Earthquake Safety

What to do to prepare and in the event of an earthquake

What to do During an Earthquake 

 While Quaketek focuses on preparing for earthquake, a crucial element in surviving one, is how you react during the shaking. The best thing to do during an earthquake is to drop to the ground, take cover under a sturdy table or desk and hold on. If you can't get under something sturdy (not a doorway) drop to the ground and protect your head and neck with your arms. 

There is a lot of misinformation concerning the triangle of life, however, studies tend to show that this is not safer than the traditional duck and cover. This is especially true if you are in a building that has been designed not to collapse. You are much more likely to be injured by falling objects and debris than to have the structure collapse completely. In a complete collapse, more evidence is still needed to show that the "triangle of life" is really safer.

It's important to practice "Drop, Cover and Hold On" with coworkers students and even at home with your family. People very often panic during a crisis and having practiced beforehand drastically improves the probability that you will react appropriately during an earthquake. 

The Great Shakeout is a terrific resource and available in multiple languages and for multiple regions, please take some time to take a look and sign up for the annual shakeout exercise. 

Earthquake Safety

Preparing For An Earthquake

  There are numerous resources explaining how to prepare for an earthquake and we've compiled a list of some of the best  tips.  
  • Have a plan. This includes how to communicate with loved ones after the shaking stops.
  • Practice, Practice, Practice. Do earthquake drills with your family and coworkers. This will help identify safe locations for cover when the shaking starts.
  • Secure loose items  
  • Store supplies such as water, non-perishable food and a copy of important documents
  • Communicate with local authorities to find out what local plans and programs exist
  • Find out how safe your home workplace/school is. Older buildings may pose a greater hazard and newer buildings are built to different criteria depending on their usage. 
  • Read and learn more! there are many great resources online, try to learn from government pages and check sources as there is a lot of poor or misleading information out there! www.ready.gov/earthquakes is a great resource  as is earthquakecountry.org

After An Earthquake

 When the earthquake subsides and the shaking stops, many people simply run right after an earthquake. Stop look around and follows these steps.  

  • Look for a clear path to safety, if there is one leave the building or area and go to an open space away from possibly damaged buildings and infrastructure. 
  • If there is a lot of dust and debris, cover your nose and mouth with a clean cloth or bit of clothing and use it as a dust mask. 
  • If you are pinned down, stay calm. Try not to kick up more dust and debris. If your phone works call for help, else, find a way to make noise and signal to rescuers. 
  • Be ready to take cover again in case of aftershocks.
  • Communicate with loved ones and alert authorities. It can be hazardous to enter damaged structures.

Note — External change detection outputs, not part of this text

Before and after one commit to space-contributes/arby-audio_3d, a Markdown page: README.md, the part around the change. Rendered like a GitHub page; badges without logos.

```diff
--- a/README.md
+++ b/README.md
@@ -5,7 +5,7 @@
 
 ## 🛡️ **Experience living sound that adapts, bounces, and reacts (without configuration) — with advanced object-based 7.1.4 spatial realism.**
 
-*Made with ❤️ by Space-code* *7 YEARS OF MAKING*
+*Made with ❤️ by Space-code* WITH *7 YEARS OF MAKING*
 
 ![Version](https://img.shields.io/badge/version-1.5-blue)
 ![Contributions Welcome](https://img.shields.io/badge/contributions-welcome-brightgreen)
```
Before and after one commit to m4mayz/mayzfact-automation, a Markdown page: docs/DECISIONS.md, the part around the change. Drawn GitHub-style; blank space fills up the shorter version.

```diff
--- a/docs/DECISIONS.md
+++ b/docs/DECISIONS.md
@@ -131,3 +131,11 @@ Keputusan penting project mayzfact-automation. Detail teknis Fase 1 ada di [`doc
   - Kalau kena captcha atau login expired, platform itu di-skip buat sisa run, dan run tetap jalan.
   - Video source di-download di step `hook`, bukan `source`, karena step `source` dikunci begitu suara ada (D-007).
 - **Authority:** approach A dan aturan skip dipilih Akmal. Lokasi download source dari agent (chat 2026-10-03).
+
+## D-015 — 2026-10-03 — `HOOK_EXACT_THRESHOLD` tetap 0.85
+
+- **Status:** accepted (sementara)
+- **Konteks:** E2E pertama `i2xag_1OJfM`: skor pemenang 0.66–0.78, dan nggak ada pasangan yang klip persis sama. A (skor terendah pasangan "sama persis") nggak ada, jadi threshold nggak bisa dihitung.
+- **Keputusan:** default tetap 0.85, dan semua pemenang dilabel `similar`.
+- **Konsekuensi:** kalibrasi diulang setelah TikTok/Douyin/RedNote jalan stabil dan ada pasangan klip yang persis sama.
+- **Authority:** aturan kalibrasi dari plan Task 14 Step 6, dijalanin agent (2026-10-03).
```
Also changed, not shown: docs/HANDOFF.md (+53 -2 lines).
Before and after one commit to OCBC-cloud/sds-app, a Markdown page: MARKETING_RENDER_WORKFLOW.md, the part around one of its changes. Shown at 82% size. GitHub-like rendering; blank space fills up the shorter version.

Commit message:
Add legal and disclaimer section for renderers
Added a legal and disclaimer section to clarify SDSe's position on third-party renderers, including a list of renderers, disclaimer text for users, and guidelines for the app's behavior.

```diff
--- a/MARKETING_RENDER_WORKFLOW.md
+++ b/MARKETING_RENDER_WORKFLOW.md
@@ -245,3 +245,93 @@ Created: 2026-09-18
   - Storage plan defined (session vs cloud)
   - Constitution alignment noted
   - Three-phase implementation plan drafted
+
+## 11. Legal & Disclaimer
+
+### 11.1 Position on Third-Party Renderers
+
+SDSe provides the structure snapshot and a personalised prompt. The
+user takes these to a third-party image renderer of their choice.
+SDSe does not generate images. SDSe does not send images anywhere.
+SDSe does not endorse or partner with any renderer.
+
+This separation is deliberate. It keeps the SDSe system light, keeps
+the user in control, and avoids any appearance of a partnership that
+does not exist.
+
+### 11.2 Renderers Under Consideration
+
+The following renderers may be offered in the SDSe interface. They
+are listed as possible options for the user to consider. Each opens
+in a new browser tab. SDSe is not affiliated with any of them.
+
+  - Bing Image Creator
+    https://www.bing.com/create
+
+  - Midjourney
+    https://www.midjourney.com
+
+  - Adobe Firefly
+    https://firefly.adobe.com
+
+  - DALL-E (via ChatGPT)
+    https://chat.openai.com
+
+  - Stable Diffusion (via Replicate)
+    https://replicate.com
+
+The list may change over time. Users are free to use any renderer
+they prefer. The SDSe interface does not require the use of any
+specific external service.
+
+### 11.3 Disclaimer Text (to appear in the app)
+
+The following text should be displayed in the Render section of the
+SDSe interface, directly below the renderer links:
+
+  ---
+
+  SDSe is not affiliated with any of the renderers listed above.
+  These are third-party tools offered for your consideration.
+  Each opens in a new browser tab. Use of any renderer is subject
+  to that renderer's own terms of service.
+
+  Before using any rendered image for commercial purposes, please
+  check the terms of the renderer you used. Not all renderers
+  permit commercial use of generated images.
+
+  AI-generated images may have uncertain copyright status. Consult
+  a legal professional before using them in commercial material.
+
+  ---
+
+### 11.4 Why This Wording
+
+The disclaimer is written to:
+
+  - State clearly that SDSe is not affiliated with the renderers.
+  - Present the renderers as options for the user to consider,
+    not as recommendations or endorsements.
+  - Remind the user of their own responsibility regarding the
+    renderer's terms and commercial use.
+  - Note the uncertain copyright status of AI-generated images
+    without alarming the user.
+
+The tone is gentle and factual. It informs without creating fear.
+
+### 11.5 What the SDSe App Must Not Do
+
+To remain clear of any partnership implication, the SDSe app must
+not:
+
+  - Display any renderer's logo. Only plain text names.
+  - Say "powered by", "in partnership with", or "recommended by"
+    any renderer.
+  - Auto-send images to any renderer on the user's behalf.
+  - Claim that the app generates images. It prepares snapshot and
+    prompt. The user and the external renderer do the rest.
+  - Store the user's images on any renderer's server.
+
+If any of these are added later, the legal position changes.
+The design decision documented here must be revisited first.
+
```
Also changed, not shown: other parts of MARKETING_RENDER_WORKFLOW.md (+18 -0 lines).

Keep Learning

There are so many great resources available  to learn more about earthquake safety. Below are links to our most recent articles on earthquake related news & topics.